This change is now in the provisional draft. Again, let me know of any concerns.
From: email@example.com <firstname.lastname@example.org> On Behalf Of Larry Golding (Comcast)
Sent: Friday, June 1, 2018 9:25 AM
Cc: Michael Fanning <Michael.Fanning@microsoft.com>
Subject: [sarif] Editorial change: codeFlowLocation => threadFlowLocation
I have filed Issue #187: Editorial: codeFlowLocation => threadFlowLocation. Michael and I consider this an editorial change because it is a pure rename, with no change in semantics. Here is the description of the issue:
We will rename the
codeFlowLocation object to
threadFlowLocation because it actually lives in a
threadFlow, not in a
@michaelcfanning tripped over this yesterday, expecting the name to be
threadFlowLocation. He argued that the current name violates the API principle of "least surprise".
Here is the historical background:
· The original name for this concept was
annotatedCodeLocation. That was also a surprising name – nobody who walked up to a v1
codeFlow and wondered “What is the type of its locations?” would have guessed
· In addition to being surprising, the name became just plain wrong when we moved annotations into the location object. Now every location could be annotated.
· The search for a new name came at the same time as we introduced the notion of an array of threads within a code flow. Michael and I struggled with whether to use
codeFlow as the name for the outer object or the inner object. We settled on using it for the outer object because then we could invent
threadFlow as the name for the inner object – whereas if we used
codeFlow to name the inner object, neither of us could come up with a good name for the outer object.
· Having decided to use
codeFlow for the outer object, the name
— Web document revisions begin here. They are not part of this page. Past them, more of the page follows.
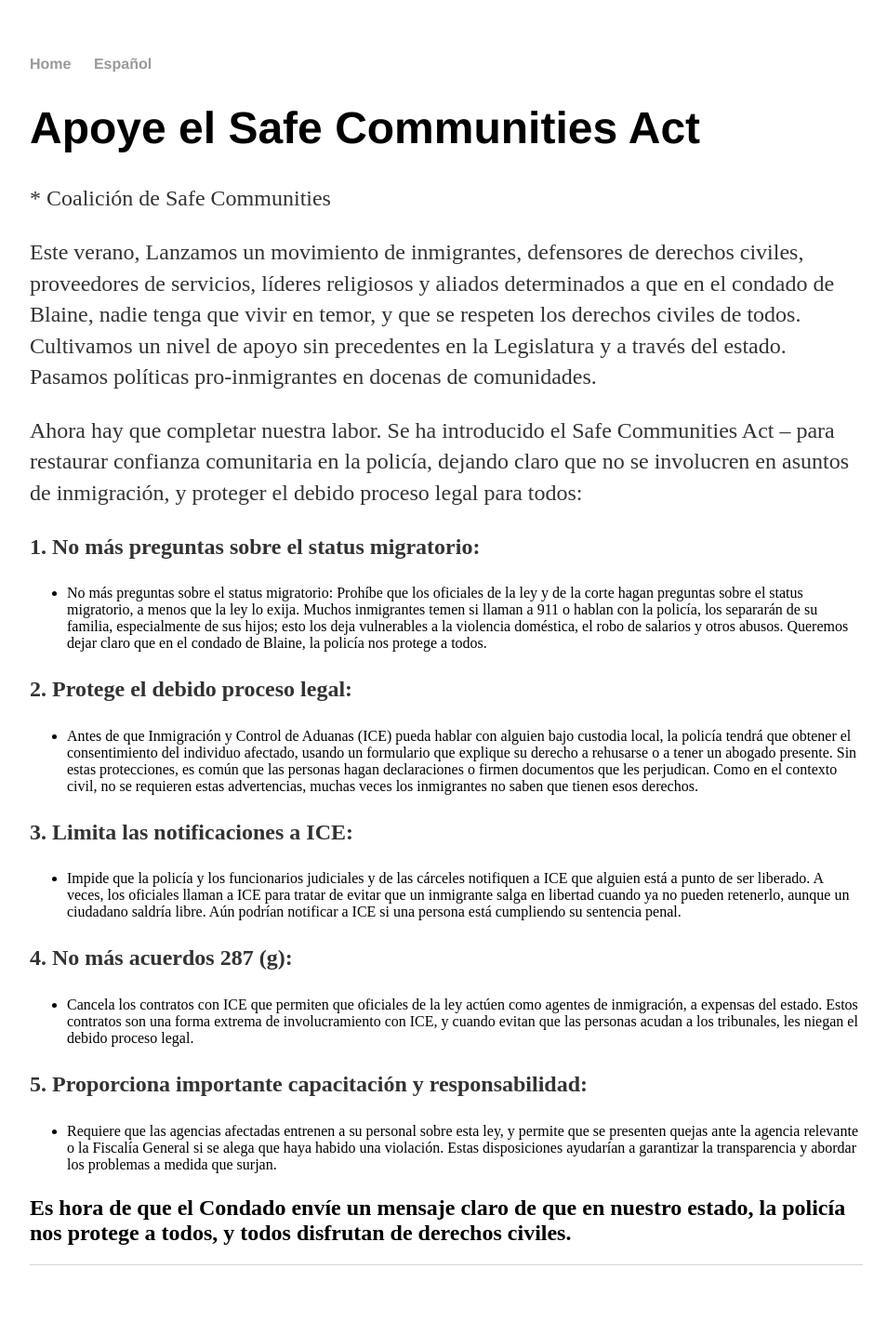
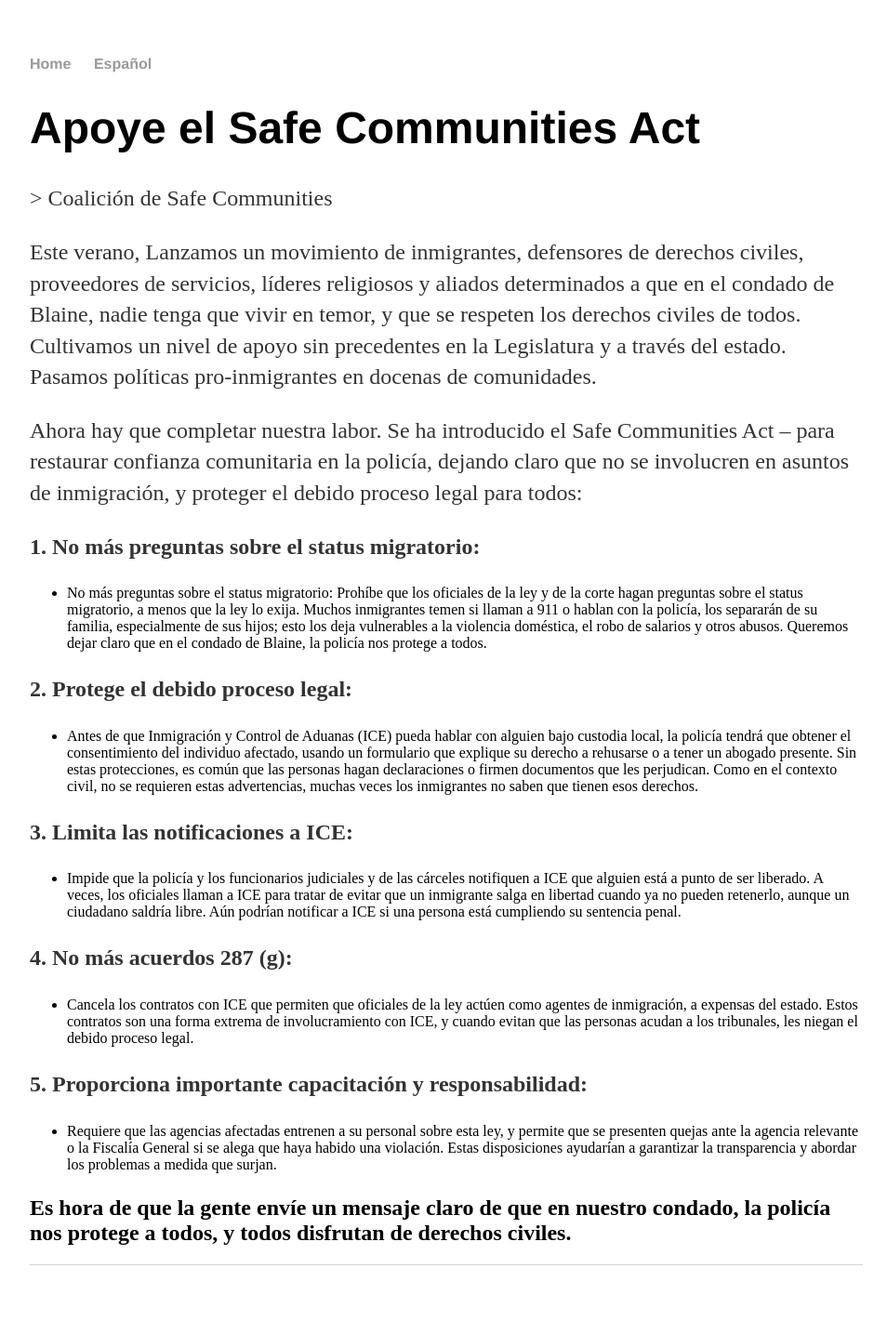
Before and after one commit to love5b/love5b.github.io, a Jekyll site: the page built from Español/index.html, in a window 1280 px wide. Shown: the whole page at 93% size, without its empty margins (160-1114 px from the left). Built offline with Jekyll 4.4.1, drawn with Linux system fonts in a browser that asks for light colours.

Commit message:
Update index.html

```diff
--- a/Español/index.html
+++ b/Español/index.html
@@ -6,7 +6,7 @@ title: Apoye el Safe Communities Act Para el Wood River Valley, Blaine County, y
 <div class="blurb">
 
         		<p> <h1>Apoye el Safe Communities Act</h1> </p>
-			<p> * Coalición de Safe Communities </p>
+			<p> > Coalición de Safe Communities </p>
 
             <p>
             Este verano, Lanzamos un movimiento de inmigrantes, defensores de derechos civiles, proveedores de servicios,
@@ -79,6 +79,6 @@ title: Apoye el Safe Communities Act Para el Wood River Valley, Blaine County, y
             </ul>
             </p>
 
-            <h2>Es hora de que el Condado envíe un mensaje claro de que en nuestro estado, la policía nos protege a todos, y todos disfrutan de derechos civiles. </h2>
+            <h2>Es hora de que la gente envíe un mensaje claro de que en nuestro condado, la policía nos protege a todos, y todos disfrutan de derechos civiles. </h2>
 
 	    </div><!-- /.blurb -->
```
codeFlowLocation really was an attempt to have it both ways – it was a name that would have been perfect if the inner object was named
codeFlow – but it wasn’t.
Please let me know if you have any concerns about this.